What is it for there to be a God, and what reason is there for supposing him to conform to the claims of Christian doctrine? In this pivotal volume of his tetralogy, Richard Swinburne builds a rigorous metaphysical system for describing the world, and applies this to assessing the worth of the Christian tenets of the Trinity and the Incarnation. Part I is dedicated to analyzing the categories needed to address accounts of the divine nature--substance, cause, time, and necessity. Part II begins by setting out, in terms of these categories, the fundamental doctrine of Western religions--that there is a God. After pointing out some of the different ways in which this doctrine can be developed, Swinburne spells out the simplest possible account of divine nature. He then goes on to clarify the implications of this account for the specifically Christian doctrines of the Trinity (that God is "three persons in one substance") and of the Incarnation (that God became incarnate in Jesus Christ). Swinburne finds that there are good reasons to believe the Christian additions to the core Western idea of God. The Christian God builds upon Swinburne's acclaimed previous work to form a self-contained text which will no doubt become a classic in the philosophy of religion.
"Like his previous works [this book] is marked by the application of philosophically rigorous argumentation to the defense of a broadly orthodox position. This book constitutes a major contribution to philosophical thinking on the divine nature which academic theology will engage with for many years to come."--Theology
"Swinburne has become one of the most eminent and celebrated practitioners of the philosophy of religion. Here, as in his other books, one finds an exceptionally careful, fresh, well-reasoned, and balanced exploration of fundamental human and religious issues."--Theological Studies
"An essential purchase for seminaries and graduate schools."--Religious Studies Review
"[The Christian God

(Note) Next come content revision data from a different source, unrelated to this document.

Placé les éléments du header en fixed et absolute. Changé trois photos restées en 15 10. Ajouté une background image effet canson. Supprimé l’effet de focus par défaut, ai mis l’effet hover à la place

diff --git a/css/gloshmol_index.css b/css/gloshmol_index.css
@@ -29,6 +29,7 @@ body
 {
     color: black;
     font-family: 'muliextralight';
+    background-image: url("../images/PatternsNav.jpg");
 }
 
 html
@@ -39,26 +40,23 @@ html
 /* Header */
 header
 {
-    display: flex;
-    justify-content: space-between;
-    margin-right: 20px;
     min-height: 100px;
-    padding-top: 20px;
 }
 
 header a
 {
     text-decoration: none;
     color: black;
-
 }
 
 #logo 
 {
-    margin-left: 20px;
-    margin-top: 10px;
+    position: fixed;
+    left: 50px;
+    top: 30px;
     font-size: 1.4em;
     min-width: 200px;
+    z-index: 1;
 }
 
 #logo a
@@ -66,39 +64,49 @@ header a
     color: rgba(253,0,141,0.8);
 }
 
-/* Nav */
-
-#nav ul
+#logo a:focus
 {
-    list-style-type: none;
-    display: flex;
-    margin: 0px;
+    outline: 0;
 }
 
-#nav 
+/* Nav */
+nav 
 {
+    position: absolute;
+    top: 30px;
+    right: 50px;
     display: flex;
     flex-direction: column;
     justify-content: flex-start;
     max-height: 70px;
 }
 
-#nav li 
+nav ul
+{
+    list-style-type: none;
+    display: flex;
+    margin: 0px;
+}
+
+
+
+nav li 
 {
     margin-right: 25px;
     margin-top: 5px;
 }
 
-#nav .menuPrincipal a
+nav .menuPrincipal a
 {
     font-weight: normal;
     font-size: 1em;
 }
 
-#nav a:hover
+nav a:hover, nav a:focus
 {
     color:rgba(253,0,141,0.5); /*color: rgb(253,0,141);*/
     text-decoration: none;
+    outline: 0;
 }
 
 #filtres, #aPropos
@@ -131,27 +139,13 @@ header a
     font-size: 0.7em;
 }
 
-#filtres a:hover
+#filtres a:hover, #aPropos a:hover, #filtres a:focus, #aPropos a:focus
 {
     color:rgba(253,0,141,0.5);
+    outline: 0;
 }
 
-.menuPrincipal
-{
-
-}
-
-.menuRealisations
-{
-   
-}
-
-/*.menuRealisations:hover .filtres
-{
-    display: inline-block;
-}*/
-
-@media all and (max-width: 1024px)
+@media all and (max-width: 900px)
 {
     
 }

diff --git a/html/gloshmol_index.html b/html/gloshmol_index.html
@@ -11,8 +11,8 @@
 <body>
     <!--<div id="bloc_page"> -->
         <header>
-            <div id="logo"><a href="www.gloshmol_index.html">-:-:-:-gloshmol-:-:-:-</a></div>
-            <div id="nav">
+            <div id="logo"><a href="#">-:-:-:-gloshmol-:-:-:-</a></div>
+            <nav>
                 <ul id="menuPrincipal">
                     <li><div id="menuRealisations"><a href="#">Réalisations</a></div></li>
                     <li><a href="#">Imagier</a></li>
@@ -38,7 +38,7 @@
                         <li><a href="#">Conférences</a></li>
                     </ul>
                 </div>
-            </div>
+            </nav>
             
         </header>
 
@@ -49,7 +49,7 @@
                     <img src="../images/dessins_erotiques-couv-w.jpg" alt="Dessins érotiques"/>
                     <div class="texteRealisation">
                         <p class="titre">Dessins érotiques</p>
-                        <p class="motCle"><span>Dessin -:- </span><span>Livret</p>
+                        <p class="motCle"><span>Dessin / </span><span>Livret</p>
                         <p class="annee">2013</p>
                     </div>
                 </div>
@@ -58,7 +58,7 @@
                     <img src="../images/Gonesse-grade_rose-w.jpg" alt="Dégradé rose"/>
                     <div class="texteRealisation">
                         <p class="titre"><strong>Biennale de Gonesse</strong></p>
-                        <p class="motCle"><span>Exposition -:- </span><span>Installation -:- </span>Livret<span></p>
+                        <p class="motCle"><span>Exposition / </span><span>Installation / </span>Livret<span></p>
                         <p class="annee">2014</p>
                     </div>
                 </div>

] is one of Swinburne's best books...what Swinburne does give us is of top quality; there are few pages that will not repay careful study."--The Journal of Religion